The rich legacy of concerned African American public relations professionals that Pat Tobin valiantly triumphed started in the 1930s with one Moss Kendrix, often referred to as the “Father of Black PR.”
Moss Kendrix began making his mark in public relations while still a student at Morehouse College in the mid-1930s. As the editor of the school’s Maroon Tiger newspaper and a member of Alpha Phi Alpha fraternity, he co-founded the Phi Delta Delta Journalism Society, the first and only society of its kind for African American journalism students. Just after graduating from Morehouse in 1939, he created National Newspaper Week to “generate much needed recognition of America’s Negro press and their importance to our community.” That recognition remains today in the form of Black Press Week, observed annually by the National Newspaper Publishers Association (NNPA).
In 1944, Kendrix became director of public relations for the Republic of Liberia’s Centennial Celebration. That same year, he founded his own public relations firm in Washington, DC, The Moss Kendrix Organization. His firm was responsible for several major corporate accounts targeting African American consumers. His client list included Carnation, the National Education Association, the Republic of Liberia and Ford Motor Company. And his was the first Black firm to be retained by the Coca Cola Company in the early 1950s after Kendrix submitted a comprehensive plan to company executives on how to market to the African American community.
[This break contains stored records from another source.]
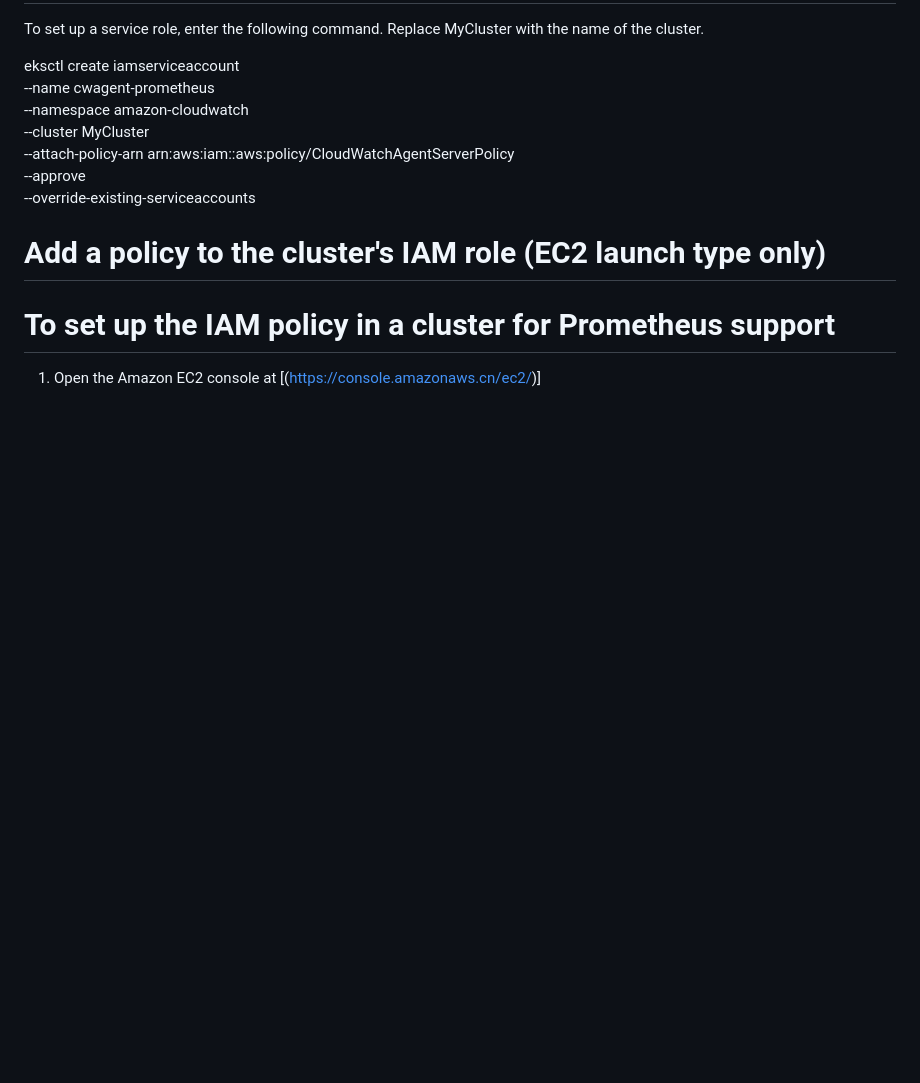
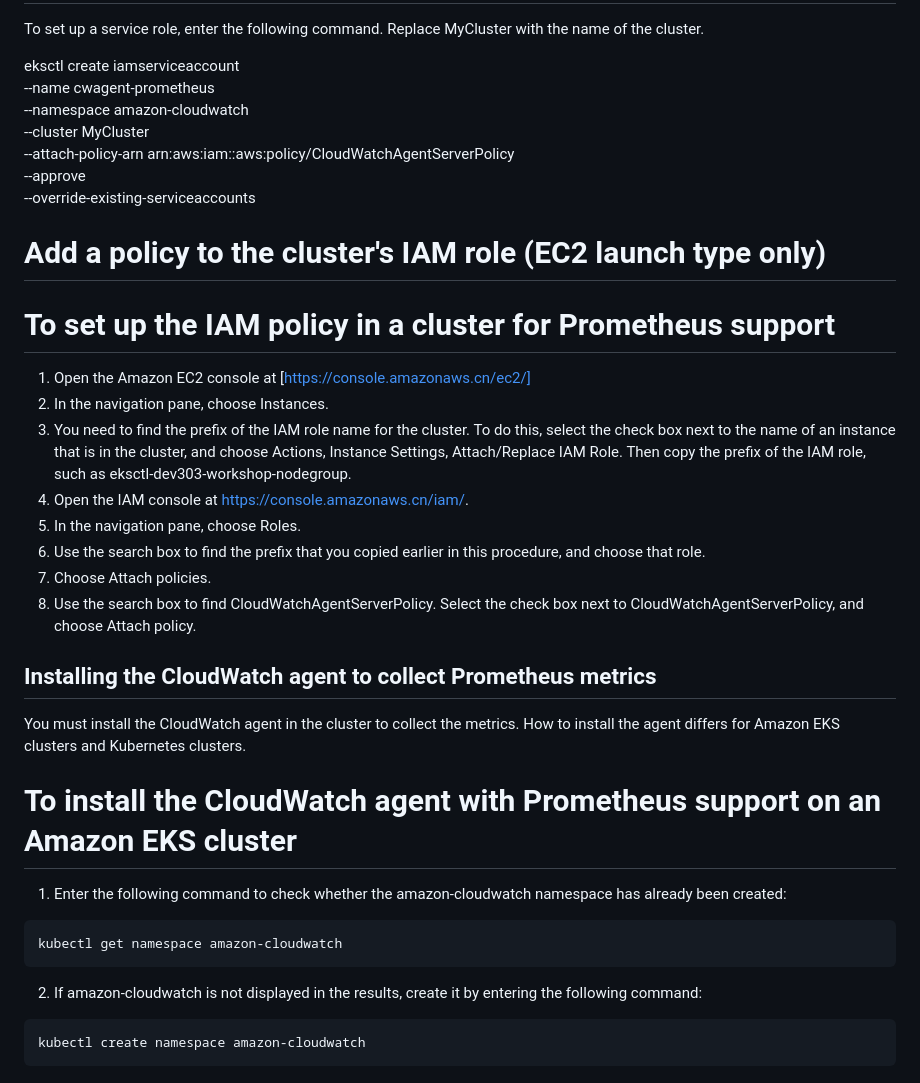
Before and after one commit to aharonadav/k8s, a Markdown page: fluentbit_cloudwatch/README.md, the part around the change. Rendered like a GitHub page; blank space fills up the shorter version.

Commit message:
Add fluentbit_cloudwatch

````diff
--- a/fluentbit_cloudwatch/README.md
+++ b/fluentbit_cloudwatch/README.md
@@ -62,4 +62,24 @@ eksctl create iamserviceaccount \
 
 # Add a policy to the cluster's IAM role (EC2 launch type only)
 # To set up the IAM policy in a cluster for Prometheus support
-1. Open the Amazon EC2 console at [(https://console.amazonaws.cn/ec2/)]
+1. Open the Amazon EC2 console at [https://console.amazonaws.cn/ec2/]
+2. In the navigation pane, choose Instances.
+3. You need to find the prefix of the IAM role name for the cluster. To do this, select the check box next to the name of an instance that is in the cluster, and choose Actions, Instance Settings, Attach/Replace IAM Role. Then copy the prefix of the IAM role, such as eksctl-dev303-workshop-nodegroup.
+4. Open the IAM console at https://console.amazonaws.cn/iam/.
+5. In the navigation pane, choose Roles.
+6. Use the search box to find the prefix that you copied earlier in this procedure, and choose that role.
+7. Choose Attach policies.
+8. Use the search box to find CloudWatchAgentServerPolicy. Select the check box next to CloudWatchAgentServerPolicy, and choose Attach policy.
+
+## Installing the CloudWatch agent to collect Prometheus metrics
+You must install the CloudWatch agent in the cluster to collect the metrics. How to install the agent differs for Amazon EKS clusters and Kubernetes clusters.
+
+# To install the CloudWatch agent with Prometheus support on an Amazon EKS cluster
+1. Enter the following command to check whether the amazon-cloudwatch namespace has already been created:
+```
+kubectl get namespace amazon-cloudwatch
+```
+2. If amazon-cloudwatch is not displayed in the results, create it by entering the following command:
+```
+kubectl create namespace amazon-cloudwatch
+```
````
He became an integral part of Coca Cola’s product promotion efforts.
Kendrix was also the first African American public relations practitioner to have his own weekly radio program called “Profiles of Our Times” on Washington’s WWDC. Rounding out his legacy of innovation, Moss Kendrix created the National Association of Market Developers in 1953 as a “support group for minorities in the public relations field.” The organization still exists today as the National Alliance of Market Developers, “An organization of professionals engaged in marketing, sales, sales promotion, advertising and public relations who are focused on the delivery of goods and services to the minority and urban consumer markets.”
Like Pat Tobin, Moss Kendrix was a public relations pioneer who left a lasting legacy and a major imprint on the way African Americans were portrayed through the power of public relations and advertising. During his lifetime, he designed countless public relations and advertising campaigns that promoted African American visibility for news organizations, entertainers and corporate clients. Moss Kendrix died in 1989.
About the the GSMNS’s PR pioneer series
Please read, enjoy and most importantly share the following links with others about the stories of“real” African American PR pioneers:
The Global Social Media News Service, a news-gathering, reporting and distribution company, proudly presents the stories of an overlooked and underreported group of African American communication pioneers.
Decades before Scandal’s Olivia Pope confidently sashayed across America’s television screens; had unchecked access to a fictional White House; and “fixed” the screw-ups of her former Boss-In-Chief and others, there were real African American men and women who practiced public relations, often in less glamorous surroundings and with considerably less fanfare. Before there was the celluloid Olivia, there was a real Moss Kendrix, D. Parke Gibson, Ofield Dukes and Pat Tobin.
Finally, there are many, many more men and women nationwide poised to take their places in Black PR history: Terrie Williams and former NBPRS President Deborah Hyman (New York); Bruce Crawley and current NBPRS President Richelle Payne (Philadelphia); Lauri Fitz, Gwen McKinney and Wendy Campbell (Washington, DC); David Thompson (Washington, DC); Michelle Flowers-Welch and NBPRS President Emeritus Wynona Redmond (Chicago); Jim Hill (Oakland); Kim Hunter (Los Angeles); and, of course, the “real” Oliva Pope, Judy Smith (Washington/Los Angeles).